Content revision data:
- Opening Delimiter -

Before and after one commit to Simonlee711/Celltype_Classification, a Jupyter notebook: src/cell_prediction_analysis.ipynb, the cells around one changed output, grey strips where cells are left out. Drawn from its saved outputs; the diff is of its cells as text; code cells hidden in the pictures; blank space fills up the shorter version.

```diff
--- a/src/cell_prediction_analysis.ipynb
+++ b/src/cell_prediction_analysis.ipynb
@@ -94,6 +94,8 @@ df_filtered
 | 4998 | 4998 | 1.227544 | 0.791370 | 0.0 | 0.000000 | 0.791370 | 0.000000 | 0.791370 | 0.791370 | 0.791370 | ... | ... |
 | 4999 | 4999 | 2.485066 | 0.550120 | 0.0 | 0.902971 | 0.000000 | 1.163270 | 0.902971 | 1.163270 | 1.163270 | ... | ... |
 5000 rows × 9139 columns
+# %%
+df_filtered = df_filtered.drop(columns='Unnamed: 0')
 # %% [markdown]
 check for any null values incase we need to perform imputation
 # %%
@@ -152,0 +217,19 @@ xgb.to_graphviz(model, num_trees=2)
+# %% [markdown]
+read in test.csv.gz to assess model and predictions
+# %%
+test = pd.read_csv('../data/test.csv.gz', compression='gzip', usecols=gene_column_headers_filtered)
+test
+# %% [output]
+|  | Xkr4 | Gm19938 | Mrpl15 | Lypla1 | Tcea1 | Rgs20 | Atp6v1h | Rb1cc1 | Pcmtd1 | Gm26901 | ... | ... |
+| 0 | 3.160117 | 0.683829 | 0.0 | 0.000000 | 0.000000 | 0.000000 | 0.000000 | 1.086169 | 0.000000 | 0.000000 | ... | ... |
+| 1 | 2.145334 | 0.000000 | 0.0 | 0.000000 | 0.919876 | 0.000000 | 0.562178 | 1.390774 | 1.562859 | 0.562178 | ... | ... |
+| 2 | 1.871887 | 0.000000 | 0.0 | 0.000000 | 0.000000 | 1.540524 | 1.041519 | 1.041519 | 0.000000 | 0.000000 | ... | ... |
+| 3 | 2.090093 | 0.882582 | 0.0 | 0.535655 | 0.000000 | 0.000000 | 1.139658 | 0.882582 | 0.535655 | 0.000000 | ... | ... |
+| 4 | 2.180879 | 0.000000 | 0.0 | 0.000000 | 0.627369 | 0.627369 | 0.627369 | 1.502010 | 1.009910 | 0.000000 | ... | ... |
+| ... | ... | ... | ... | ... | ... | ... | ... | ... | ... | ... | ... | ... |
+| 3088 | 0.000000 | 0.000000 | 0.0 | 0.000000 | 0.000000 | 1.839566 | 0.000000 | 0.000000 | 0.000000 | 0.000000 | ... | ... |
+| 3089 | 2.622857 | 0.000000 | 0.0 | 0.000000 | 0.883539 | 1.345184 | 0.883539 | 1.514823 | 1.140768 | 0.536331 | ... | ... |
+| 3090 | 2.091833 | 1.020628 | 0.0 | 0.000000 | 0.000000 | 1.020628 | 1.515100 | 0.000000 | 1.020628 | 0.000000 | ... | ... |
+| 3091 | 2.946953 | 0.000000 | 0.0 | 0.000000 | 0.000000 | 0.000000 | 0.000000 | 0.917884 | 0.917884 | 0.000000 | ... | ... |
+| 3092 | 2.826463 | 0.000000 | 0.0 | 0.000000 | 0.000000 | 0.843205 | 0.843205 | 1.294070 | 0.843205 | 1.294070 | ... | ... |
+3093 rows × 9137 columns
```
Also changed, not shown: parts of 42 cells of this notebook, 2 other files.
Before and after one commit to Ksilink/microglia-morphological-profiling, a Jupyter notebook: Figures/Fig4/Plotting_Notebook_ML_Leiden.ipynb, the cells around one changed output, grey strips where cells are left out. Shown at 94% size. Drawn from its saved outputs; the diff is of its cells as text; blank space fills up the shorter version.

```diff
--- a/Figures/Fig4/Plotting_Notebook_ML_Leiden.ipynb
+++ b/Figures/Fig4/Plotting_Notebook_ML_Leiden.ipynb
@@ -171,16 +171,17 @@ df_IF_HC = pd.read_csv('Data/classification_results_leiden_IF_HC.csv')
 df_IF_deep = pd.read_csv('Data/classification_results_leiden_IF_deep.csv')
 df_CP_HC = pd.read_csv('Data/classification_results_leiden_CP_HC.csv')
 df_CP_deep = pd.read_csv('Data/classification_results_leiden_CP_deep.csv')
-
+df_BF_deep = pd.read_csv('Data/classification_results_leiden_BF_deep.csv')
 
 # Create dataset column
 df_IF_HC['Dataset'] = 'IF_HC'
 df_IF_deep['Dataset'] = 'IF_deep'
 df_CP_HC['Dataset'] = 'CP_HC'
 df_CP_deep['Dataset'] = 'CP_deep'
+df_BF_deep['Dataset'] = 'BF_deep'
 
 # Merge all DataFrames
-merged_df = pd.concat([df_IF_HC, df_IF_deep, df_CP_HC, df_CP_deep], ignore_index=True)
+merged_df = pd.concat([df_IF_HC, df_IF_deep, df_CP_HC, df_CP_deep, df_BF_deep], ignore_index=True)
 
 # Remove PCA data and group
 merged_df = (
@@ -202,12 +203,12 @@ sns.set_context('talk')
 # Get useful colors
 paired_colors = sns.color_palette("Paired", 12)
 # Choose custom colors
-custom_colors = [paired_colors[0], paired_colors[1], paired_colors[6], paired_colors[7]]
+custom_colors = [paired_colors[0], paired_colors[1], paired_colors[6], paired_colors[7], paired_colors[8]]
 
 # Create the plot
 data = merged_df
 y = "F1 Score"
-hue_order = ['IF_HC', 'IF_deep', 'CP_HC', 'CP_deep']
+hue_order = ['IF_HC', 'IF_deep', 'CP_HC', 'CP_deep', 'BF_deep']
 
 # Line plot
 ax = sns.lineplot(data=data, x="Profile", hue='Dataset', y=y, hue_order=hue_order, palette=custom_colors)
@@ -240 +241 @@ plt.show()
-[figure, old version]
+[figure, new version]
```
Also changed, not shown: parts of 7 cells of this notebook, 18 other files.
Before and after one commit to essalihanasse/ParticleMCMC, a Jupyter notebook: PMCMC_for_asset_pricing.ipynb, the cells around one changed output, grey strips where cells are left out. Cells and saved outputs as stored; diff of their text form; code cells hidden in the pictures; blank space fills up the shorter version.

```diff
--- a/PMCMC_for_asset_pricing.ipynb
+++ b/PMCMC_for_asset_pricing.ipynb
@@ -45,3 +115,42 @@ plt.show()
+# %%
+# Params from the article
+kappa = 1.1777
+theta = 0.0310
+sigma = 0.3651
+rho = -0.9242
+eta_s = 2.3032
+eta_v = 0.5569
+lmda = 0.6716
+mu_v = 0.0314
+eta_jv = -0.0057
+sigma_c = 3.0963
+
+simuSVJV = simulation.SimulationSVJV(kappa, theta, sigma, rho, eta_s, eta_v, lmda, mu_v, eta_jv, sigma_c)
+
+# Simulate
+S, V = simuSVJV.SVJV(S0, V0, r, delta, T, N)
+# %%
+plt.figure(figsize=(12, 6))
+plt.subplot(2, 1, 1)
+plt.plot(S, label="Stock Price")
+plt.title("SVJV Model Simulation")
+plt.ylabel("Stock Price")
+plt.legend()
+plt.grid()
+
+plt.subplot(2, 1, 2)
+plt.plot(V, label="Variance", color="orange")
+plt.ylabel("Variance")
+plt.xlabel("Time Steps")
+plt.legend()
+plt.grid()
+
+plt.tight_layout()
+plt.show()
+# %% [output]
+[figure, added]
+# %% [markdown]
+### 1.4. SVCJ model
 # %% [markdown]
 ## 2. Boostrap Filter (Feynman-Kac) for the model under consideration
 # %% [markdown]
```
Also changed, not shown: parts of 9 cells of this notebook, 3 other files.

- Closing Delimiter -

Action item ->
Make sure every record is repeated exactly.

Task solution ->
Before and after one commit to Simonlee711/Celltype_Classification, a Jupyter notebook: src/cell_prediction_analysis.ipynb, the cells around one changed output, grey strips where cells are left out. Drawn from its saved outputs; the diff is of its cells as text; code cells hidden in the pictures; blank space fills up the shorter version.

```diff
--- a/src/cell_prediction_analysis.ipynb
+++ b/src/cell_prediction_analysis.ipynb
@@ -94,6 +94,8 @@ df_filtered
 | 4998 | 4998 | 1.227544 | 0.791370 | 0.0 | 0.000000 | 0.791370 | 0.000000 | 0.791370 | 0.791370 | 0.791370 | ... | ... |
 | 4999 | 4999 | 2.485066 | 0.550120 | 0.0 | 0.902971 | 0.000000 | 1.163270 | 0.902971 | 1.163270 | 1.163270 | ... | ... |
 5000 rows × 9139 columns
+# %%
+df_filtered = df_filtered.drop(columns='Unnamed: 0')
 # %% [markdown]
 check for any null values incase we need to perform imputation
 # %%
@@ -152,0 +217,19 @@ xgb.to_graphviz(model, num_trees=2)
+# %% [markdown]
+read in test.csv.gz to assess model and predictions
+# %%
+test = pd.read_csv('../data/test.csv.gz', compression='gzip', usecols=gene_column_headers_filtered)
+test
+# %% [output]
+|  | Xkr4 | Gm19938 | Mrpl15 | Lypla1 | Tcea1 | Rgs20 | Atp6v1h | Rb1cc1 | Pcmtd1 | Gm26901 | ... | ... |
+| 0 | 3.160117 | 0.683829 | 0.0 | 0.000000 | 0.000000 | 0.000000 | 0.000000 | 1.086169 | 0.000000 | 0.000000 | ... | ... |
+| 1 | 2.145334 | 0.000000 | 0.0 | 0.000000 | 0.919876 | 0.000000 | 0.562178 | 1.390774 | 1.562859 | 0.562178 | ... | ... |
+| 2 | 1.871887 | 0.000000 | 0.0 | 0.000000 | 0.000000 | 1.540524 | 1.041519 | 1.041519 | 0.000000 | 0.000000 | ... | ... |
+| 3 | 2.090093 | 0.882582 | 0.0 | 0.535655 | 0.000000 | 0.000000 | 1.139658 | 0.882582 | 0.535655 | 0.000000 | ... | ... |
+| 4 | 2.180879 | 0.000000 | 0.0 | 0.000000 | 0.627369 | 0.627369 | 0.627369 | 1.502010 | 1.009910 | 0.000000 | ... | ... |
+| ... | ... | ... | ... | ... | ... | ... | ... | ... | ... | ... | ... | ... |
+| 3088 | 0.000000 | 0.000000 | 0.0 | 0.000000 | 0.000000 | 1.839566 | 0.000000 | 0.000000 | 0.000000 | 0.000000 | ... | ... |
+| 3089 | 2.622857 | 0.000000 | 0.0 | 0.000000 | 0.883539 | 1.345184 | 0.883539 | 1.514823 | 1.140768 | 0.536331 | ... | ... |
+| 3090 | 2.091833 | 1.020628 | 0.0 | 0.000000 | 0.000000 | 1.020628 | 1.515100 | 0.000000 | 1.020628 | 0.000000 | ... | ... |
+| 3091 | 2.946953 | 0.000000 | 0.0 | 0.000000 | 0.000000 | 0.000000 | 0.000000 | 0.917884 | 0.917884 | 0.000000 | ... | ... |
+| 3092 | 2.826463 | 0.000000 | 0.0 | 0.000000 | 0.000000 | 0.843205 | 0.843205 | 1.294070 | 0.843205 | 1.294070 | ... | ... |
+3093 rows × 9137 columns
```
Also changed, not shown: parts of 42 cells of this notebook, 2 other files.
Before and after one commit to Ksilink/microglia-morphological-profiling, a Jupyter notebook: Figures/Fig4/Plotting_Notebook_ML_Leiden.ipynb, the cells around one changed output, grey strips where cells are left out. Shown at 94% size. Drawn from its saved outputs; the diff is of its cells as text; blank space fills up the shorter version.

```diff
--- a/Figures/Fig4/Plotting_Notebook_ML_Leiden.ipynb
+++ b/Figures/Fig4/Plotting_Notebook_ML_Leiden.ipynb
@@ -171,16 +171,17 @@ df_IF_HC = pd.read_csv('Data/classification_results_leiden_IF_HC.csv')
 df_IF_deep = pd.read_csv('Data/classification_results_leiden_IF_deep.csv')
 df_CP_HC = pd.read_csv('Data/classification_results_leiden_CP_HC.csv')
 df_CP_deep = pd.read_csv('Data/classification_results_leiden_CP_deep.csv')
-
+df_BF_deep = pd.read_csv('Data/classification_results_leiden_BF_deep.csv')
 
 # Create dataset column
 df_IF_HC['Dataset'] = 'IF_HC'
 df_IF_deep['Dataset'] = 'IF_deep'
 df_CP_HC['Dataset'] = 'CP_HC'
 df_CP_deep['Dataset'] = 'CP_deep'
+df_BF_deep['Dataset'] = 'BF_deep'
 
 # Merge all DataFrames
-merged_df = pd.concat([df_IF_HC, df_IF_deep, df_CP_HC, df_CP_deep], ignore_index=True)
+merged_df = pd.concat([df_IF_HC, df_IF_deep, df_CP_HC, df_CP_deep, df_BF_deep], ignore_index=True)
 
 # Remove PCA data and group
 merged_df = (
@@ -202,12 +203,12 @@ sns.set_context('talk')
 # Get useful colors
 paired_colors = sns.color_palette("Paired", 12)
 # Choose custom colors
-custom_colors = [paired_colors[0], paired_colors[1], paired_colors[6], paired_colors[7]]
+custom_colors = [paired_colors[0], paired_colors[1], paired_colors[6], paired_colors[7], paired_colors[8]]
 
 # Create the plot
 data = merged_df
 y = "F1 Score"
-hue_order = ['IF_HC', 'IF_deep', 'CP_HC', 'CP_deep']
+hue_order = ['IF_HC', 'IF_deep', 'CP_HC', 'CP_deep', 'BF_deep']
 
 # Line plot
 ax = sns.lineplot(data=data, x="Profile", hue='Dataset', y=y, hue_order=hue_order, palette=custom_colors)
@@ -240 +241 @@ plt.show()
-[figure, old version]
+[figure, new version]
```
Also changed, not shown: parts of 7 cells of this notebook, 18 other files.
Before and after one commit to essalihanasse/ParticleMCMC, a Jupyter notebook: PMCMC_for_asset_pricing.ipynb, the cells around one changed output, grey strips where cells are left out. Cells and saved outputs as stored; diff of their text form; code cells hidden in the pictures; blank space fills up the shorter version.

```diff
--- a/PMCMC_for_asset_pricing.ipynb
+++ b/PMCMC_for_asset_pricing.ipynb
@@ -45,3 +115,42 @@ plt.show()
+# %%
+# Params from the article
+kappa = 1.1777
+theta = 0.0310
+sigma = 0.3651
+rho = -0.9242
+eta_s = 2.3032
+eta_v = 0.5569
+lmda = 0.6716
+mu_v = 0.0314
+eta_jv = -0.0057
+sigma_c = 3.0963
+
+simuSVJV = simulation.SimulationSVJV(kappa, theta, sigma, rho, eta_s, eta_v, lmda, mu_v, eta_jv, sigma_c)
+
+# Simulate
+S, V = simuSVJV.SVJV(S0, V0, r, delta, T, N)
+# %%
+plt.figure(figsize=(12, 6))
+plt.subplot(2, 1, 1)
+plt.plot(S, label="Stock Price")
+plt.title("SVJV Model Simulation")
+plt.ylabel("Stock Price")
+plt.legend()
+plt.grid()
+
+plt.subplot(2, 1, 2)
+plt.plot(V, label="Variance", color="orange")
+plt.ylabel("Variance")
+plt.xlabel("Time Steps")
+plt.legend()
+plt.grid()
+
+plt.tight_layout()
+plt.show()
+# %% [output]
+[figure, added]
+# %% [markdown]
+### 1.4. SVCJ model
 # %% [markdown]
 ## 2. Boostrap Filter (Feynman-Kac) for the model under consideration
 # %% [markdown]
```
Also changed, not shown: parts of 9 cells of this notebook, 3 other files.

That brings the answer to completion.